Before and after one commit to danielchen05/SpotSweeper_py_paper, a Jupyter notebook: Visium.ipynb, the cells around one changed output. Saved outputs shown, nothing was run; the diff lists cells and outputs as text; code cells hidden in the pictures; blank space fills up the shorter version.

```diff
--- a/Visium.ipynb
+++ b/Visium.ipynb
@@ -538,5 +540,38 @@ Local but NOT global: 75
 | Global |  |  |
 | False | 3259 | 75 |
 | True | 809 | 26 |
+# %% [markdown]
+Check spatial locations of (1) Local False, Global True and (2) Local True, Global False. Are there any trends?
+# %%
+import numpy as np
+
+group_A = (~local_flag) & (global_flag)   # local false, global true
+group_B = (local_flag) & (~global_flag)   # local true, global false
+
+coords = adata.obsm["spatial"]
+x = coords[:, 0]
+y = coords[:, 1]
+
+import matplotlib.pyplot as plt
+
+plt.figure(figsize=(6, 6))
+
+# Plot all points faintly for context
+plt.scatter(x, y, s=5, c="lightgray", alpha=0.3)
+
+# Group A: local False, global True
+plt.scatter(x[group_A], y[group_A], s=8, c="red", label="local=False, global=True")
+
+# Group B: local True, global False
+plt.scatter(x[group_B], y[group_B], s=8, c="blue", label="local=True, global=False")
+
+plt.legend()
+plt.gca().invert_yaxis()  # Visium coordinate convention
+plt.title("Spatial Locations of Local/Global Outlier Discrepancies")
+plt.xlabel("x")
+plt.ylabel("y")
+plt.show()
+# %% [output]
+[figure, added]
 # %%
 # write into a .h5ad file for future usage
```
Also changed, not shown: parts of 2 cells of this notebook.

○ ○ ○ ○ ○

_Exercise prompt_. An exact copy of the listing above is what is wanted.

_Reply to the task_.
Before and after one commit to danielchen05/SpotSweeper_py_paper, a Jupyter notebook: Visium.ipynb, the cells around one changed output. Saved outputs shown, nothing was run; the diff lists cells and outputs as text; code cells hidden in the pictures; blank space fills up the shorter version.

```diff
--- a/Visium.ipynb
+++ b/Visium.ipynb
@@ -538,5 +540,38 @@ Local but NOT global: 75
 | Global |  |  |
 | False | 3259 | 75 |
 | True | 809 | 26 |
+# %% [markdown]
+Check spatial locations of (1) Local False, Global True and (2) Local True, Global False. Are there any trends?
+# %%
+import numpy as np
+
+group_A = (~local_flag) & (global_flag)   # local false, global true
+group_B = (local_flag) & (~global_flag)   # local true, global false
+
+coords = adata.obsm["spatial"]
+x = coords[:, 0]
+y = coords[:, 1]
+
+import matplotlib.pyplot as plt
+
+plt.figure(figsize=(6, 6))
+
+# Plot all points faintly for context
+plt.scatter(x, y, s=5, c="lightgray", alpha=0.3)
+
+# Group A: local False, global True
+plt.scatter(x[group_A], y[group_A], s=8, c="red", label="local=False, global=True")
+
+# Group B: local True, global False
+plt.scatter(x[group_B], y[group_B], s=8, c="blue", label="local=True, global=False")
+
+plt.legend()
+plt.gca().invert_yaxis()  # Visium coordinate convention
+plt.title("Spatial Locations of Local/Global Outlier Discrepancies")
+plt.xlabel("x")
+plt.ylabel("y")
+plt.show()
+# %% [output]
+[figure, added]
 # %%
 # write into a .h5ad file for future usage
```
Also changed, not shown: parts of 2 cells of this notebook.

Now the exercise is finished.